April is Kids Garden Month, a month devoted to highlighting the many reasons why we should get kids into the garden and a time to remind us that there are many resources available to help us do just that. The big take away is that you don’t have to be a master gardener to develop a child with green thumb, you just need to get them into the garden and learn along with them.
Posts Categorized: Our Dietitan
You use your reusable water bottle, recycle as much as you can, and compost. Your habits include turning off the faucet when brushing your teeth to reduce water use and unplugging all unused chargers to lower energy use. You are a clear champion for our environment and believe that small changes have a big impact. But if you aren’t also looking at your diet, you may be falling short of doing all that you can to reduce your carbon footprint.
Some people don’t give hunger much thought. For these individuals, it’s just a passing feeling that waxes and wanes throughout the day; a comfortable feeling that’s easy to manage. For others, it brings about feelings of uncertainty (“Should I be hungry?”) or guilt (“How can I be hungry? I just ate.”). This tangled space of questions is where I love to work, and an area I think many of us can relate to. I believe that this junction where the how and when to respond to hunger exists is where a lot of positive change can happen.
Every March the Academy of Nutrition and Dietetics celebrates the field of dietetics (and dietitians!) with National Nutrition Month (NMM). The annual NNM theme is designed to inspire healthful eating, not just in March, but all year long. This year’s theme, “Put Your Best Fork Forward,” fits this goal of encouraging a balanced diet…one forkful at a time.
According the Cleveland Clinic, Americans don’t know their personal (and critical) numbers for reducing risk of cardiovascular disease. Yes, we know that we should reduce our risk, and as a dietitian, I am happy that many of you try to be “healthy,” but the problem is that what you don’t know is if those choices are having the right results.
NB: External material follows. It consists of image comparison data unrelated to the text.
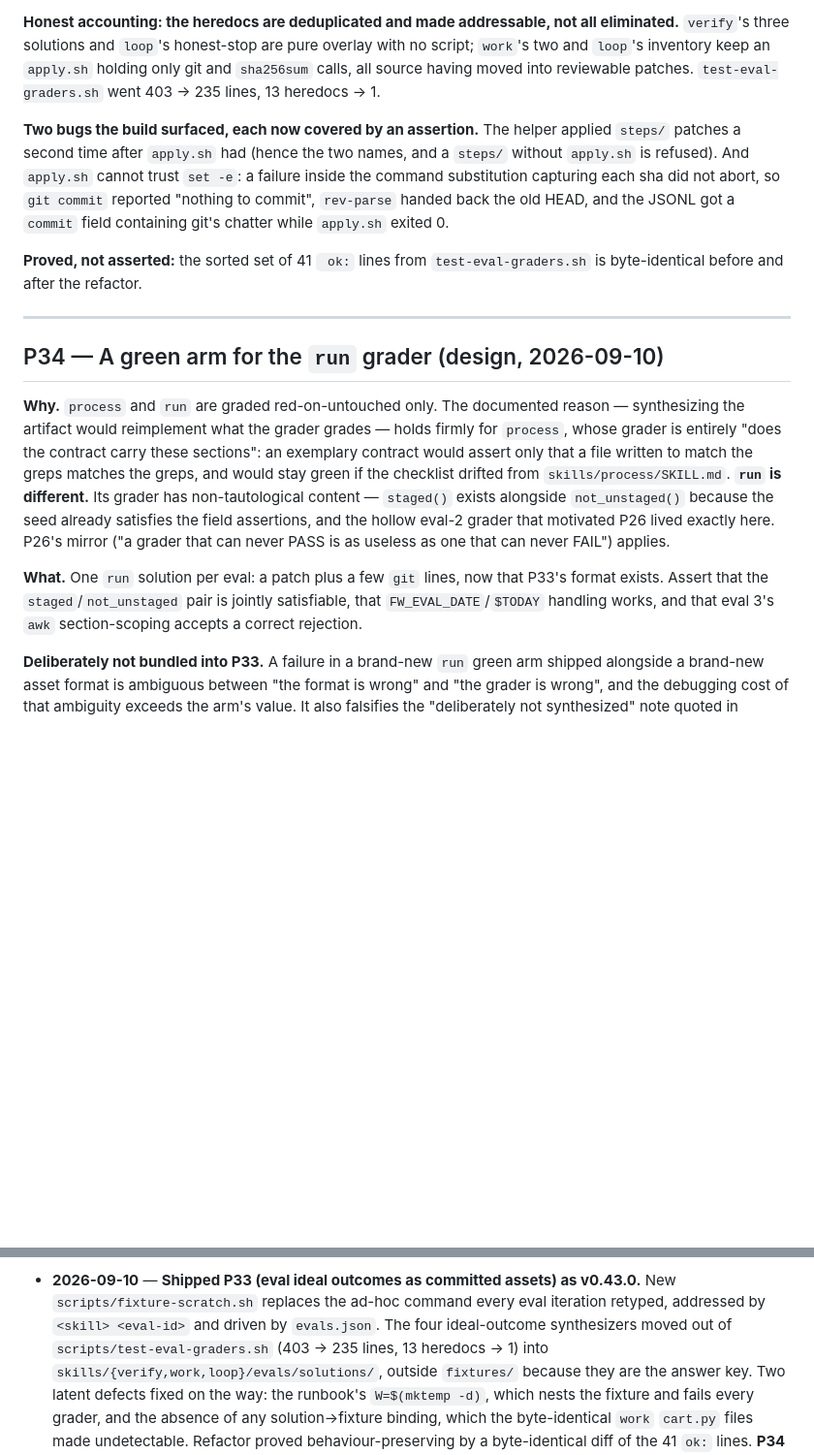
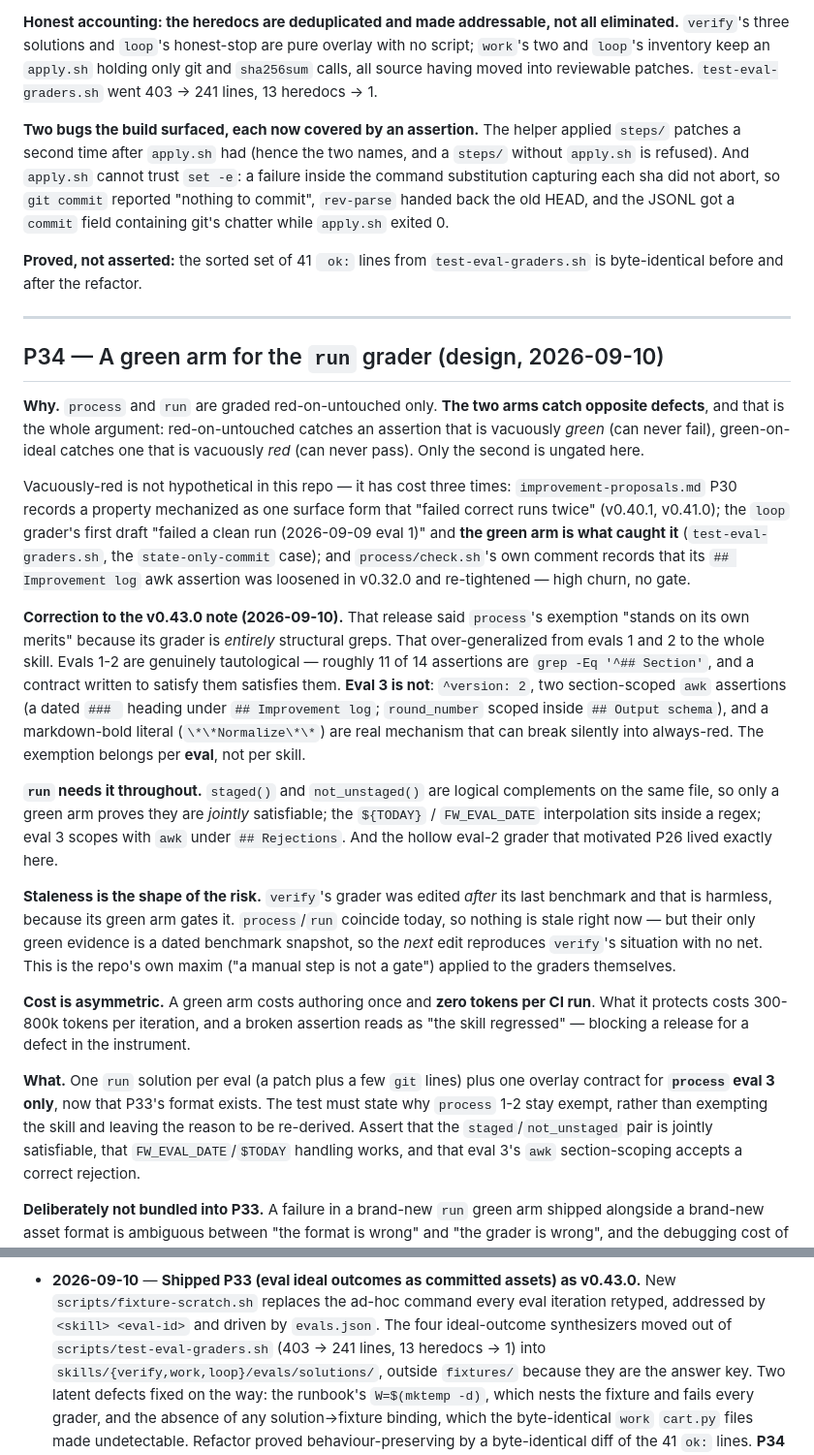
Before and after one commit to arazvan-ec/xmarks, a Markdown page: docs/research/improvement-proposals.md, 2 parts joined by grey strips. Shown at 97% size. GitHub-like rendering; blank space fills up the shorter version.

Commit message:
docs: correct P34's process exemption — per eval, not per skill
The v0.43.0 note claimed process's exemption "stands on its own merits" because
its grader is entirely structural greps. That over-generalized from evals 1 and
2 to the whole skill.

Evals 1-2 are genuinely tautological: roughly 11 of 14 assertions are
grep -Eq '^## Section', and a contract written to satisfy them satisfies them.
Eval 3 is not — ^version: 2, two section-scoped awk assertions, and a
markdown-bold literal are real mechanism that can break silently into
always-red. The exemption belongs per eval.

P34 now states the argument the first draft left implicit: the two arms catch
opposite defects. Red-on-untouched catches an assertion that can never fail;
green-on-ideal catches one that can never pass, and only the second is ungated
for process and run. Vacuously-red has already cost this repo three times, once
caught by a green arm (the loop grader's state-only-commit case) and once
recorded in process/check.sh's own comment about an awk assertion loosened in
v0.32.0 and re-tightened.

Also records the staleness shape — verify's grader was edited after its last
benchmark and that is harmless because its green arm gates it, while
process/run rest on a dated snapshot with no net for the next edit — and the
cost asymmetry: a green arm costs zero tokens per CI run and protects an
iteration costing 300-800k.

Line count corrected to 241; the header comment landed after the figure was
first written.

Co-Authored-By: Claude Opus 5 <noreply@anthropic.com>
Claude-Session: https://claude.ai/code/session_018UYPutzbNexdrkdCTjGyDh

```diff
--- a/docs/research/improvement-proposals.md
+++ b/docs/research/improvement-proposals.md
@@ -1194,7 +1194,7 @@ for ceremony, `steps/` for patches `apply.sh` applies itself between commits.
 all eliminated.** `verify`'s three solutions and `loop`'s honest-stop are pure
 overlay with no script; `work`'s two and `loop`'s inventory keep an `apply.sh`
 holding only git and `sha256sum` calls, all source having moved into reviewable
-patches. `test-eval-graders.sh` went 403 → 235 lines, 13 heredocs → 1.
+patches. `test-eval-graders.sh` went 403 → 241 lines, 13 heredocs → 1.
 
 **Two bugs the build surfaced, each now covered by an assertion.** The helper
 applied `steps/` patches a second time after `apply.sh` had (hence the two
@@ -1211,19 +1211,52 @@ while `apply.sh` exited 0.
 
 ## P34 — A green arm for the `run` grader (design, 2026-09-10)
 
-**Why.** `process` and `run` are graded red-on-untouched only. The documented
-reason — synthesizing the artifact would reimplement what the grader grades —
-holds firmly for `process`, whose grader is entirely "does the contract carry
-these sections": an exemplary contract would assert only that a file written to
-match the greps matches the greps, and would stay green if the checklist drifted
-from `skills/process/SKILL.md`. **`run` is different.** Its grader has
-non-tautological content — `staged()` exists alongside `not_unstaged()` because
-the seed already satisfies the field assertions, and the hollow eval-2 grader
-that motivated P26 lived exactly here. P26's mirror ("a grader that can never
-PASS is as useless as one that can never FAIL") applies.
-
-**What.** One `run` solution per eval: a patch plus a few `git` lines, now that
-P33's format exists. Assert that the `staged`/`not_unstaged` pair is jointly
+**Why.** `process` and `run` are graded red-on-untouched only. **The two arms
+catch opposite defects**, and that is the whole argument: red-on-untouched
+catches an assertion that is vacuously *green* (can never fail), green-on-ideal
+catches one that is vacuously *red* (can never pass). Only the second is
+ungated here.
+
+Vacuously-red is not hypothetical in this repo — it has cost three times:
+`improvement-proposals.md` P30 records a property mechanized as one surface form
+that "failed correct runs twice" (v0.40.1, v0.41.0); the `loop` grader's first
+draft "failed a clean run (2026-09-09 eval 1)" and **the green arm is what
+caught it** (`test-eval-graders.sh`, the `state-only-commit` case); and
+`process/check.sh`'s own comment records that its `## Improvement log` awk
+assertion was loosened in v0.32.0 and re-tightened — high churn, no gate.
+
+**Correction to the v0.43.0 note (2026-09-10).** That release said `process`'s
+exemption "stands on its own merits" because its grader is *entirely* structural
+greps. That over-generalized from evals 1 and 2 to the whole skill. Evals 1-2
+are genuinely tautological — roughly 11 of 14 assertions are `grep -Eq '^##
+Section'`, and a contract written to satisfy them satisfies them. **Eval 3 is
+not**: `^version: 2`, two section-scoped `awk` assertions (a dated `### ` heading
+under `## Improvement log`; `round_number` scoped inside `## Output schema`), and
+a markdown-bold literal (`\*\*Normalize\*\*`) are real mechanism that can break
+silently into always-red. The exemption belongs per **eval**, not per skill.
+
+**`run` needs it throughout.** `staged()` and `not_unstaged()` are logical
+complements on the same file, so only a green arm proves they are *jointly*
+satisfiable; the `${TODAY}` / `FW_EVAL_DATE` interpolation sits inside a regex;
+eval 3 scopes with `awk` under `## Rejections`. And the hollow eval-2 grader
+that motivated P26 lived exactly here.
+
+**Staleness is the shape of the risk.** `verify`'s grader was edited *after* its
+last benchmark and that is harmless, because its green arm gates it.
+`process`/`run` coincide today, so nothing is stale right now — but their only
+green evidence is a dated benchmark snapshot, so the *next* edit reproduces
+`verify`'s situation with no net. This is the repo's own maxim ("a manual step is
+not a gate") applied to the graders themselves.
+
+**Cost is asymmetric.** A green arm costs authoring once and **zero tokens per
+CI run**. What it protects costs 300-800k tokens per iteration, and a broken
+assertion reads as "the skill regressed" — blocking a release for a defect in
+the instrument.
+
+**What.** One `run` solution per eval (a patch plus a few `git` lines) plus one
+overlay contract for **`process` eval 3 only**, now that P33's format exists.
+The test must state why `process` 1-2 stay exempt, rather than exempting the
+skill and leaving the reason to be re-derived. Assert that the `staged`/`not_unstaged` pair is jointly
 satisfiable, that `FW_EVAL_DATE`/`$TODAY` handling works, and that eval 3's
 `awk` section-scoping accepts a correct rejection.
 
@@ -1980,7 +2013,7 @@ Append-only. Newest at the bottom.
   v0.43.0.** New `scripts/fixture-scratch.sh` replaces the ad-hoc command every
   eval iteration retyped, addressed by `<skill> <eval-id>` and driven by
   `evals.json`. The four ideal-outcome synthesizers moved out of
-  `scripts/test-eval-graders.sh` (403 → 235 lines, 13 heredocs → 1) into
+  `scripts/test-eval-graders.sh` (403 → 241 lines, 13 heredocs → 1) into
   `skills/{verify,work,loop}/evals/solutions/`, outside `fixtures/` because they
   are the answer key. Two latent defects fixed on the way: the runbook's
   `W=$(mktemp -d)`, which nests the fixture and fails every grader, and the
```
Also changed, not shown: upgrades/v0.43.0.md (+11 -8 lines).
A farm can’t become organic overnight. It takes time–three years to be exact–for soil to be considered organic (and for a farmer to price their crops accordingly). During this time, a farmer must comply with costly organic regulations, while not being able to price their crops at higher organic rates. This expensive combination of increased expenses without increased revenue (not to mention the high cost of receiving an organic certification) leaves farmers in the difficult position of knowing that organic practices are better for our environment, and quite frankly wanting to sell higher priced organic crops, but not knowing how to get there. The USDA may have a solution.
If I surveyed a group of people, none (or a very, very few) of them would report that they like to think of calories in connection to how much they move. As a food lover, I totally get it…food is fabulous. But here’s the thing: There are the times when we just enjoy food for the pleasurable part of our life that it is and savor flavor without curiosity of how that flavor came to be. We don’t have a choice, however, but to consider how our food choices impact our health and overall wellness. To that point, our calories, as well as our intake of negative attributes like saturated fat and sodium, matter. So while it may be lovely to gather with friends for a rich meal of flavors, we need to think about how often we can indulge like this.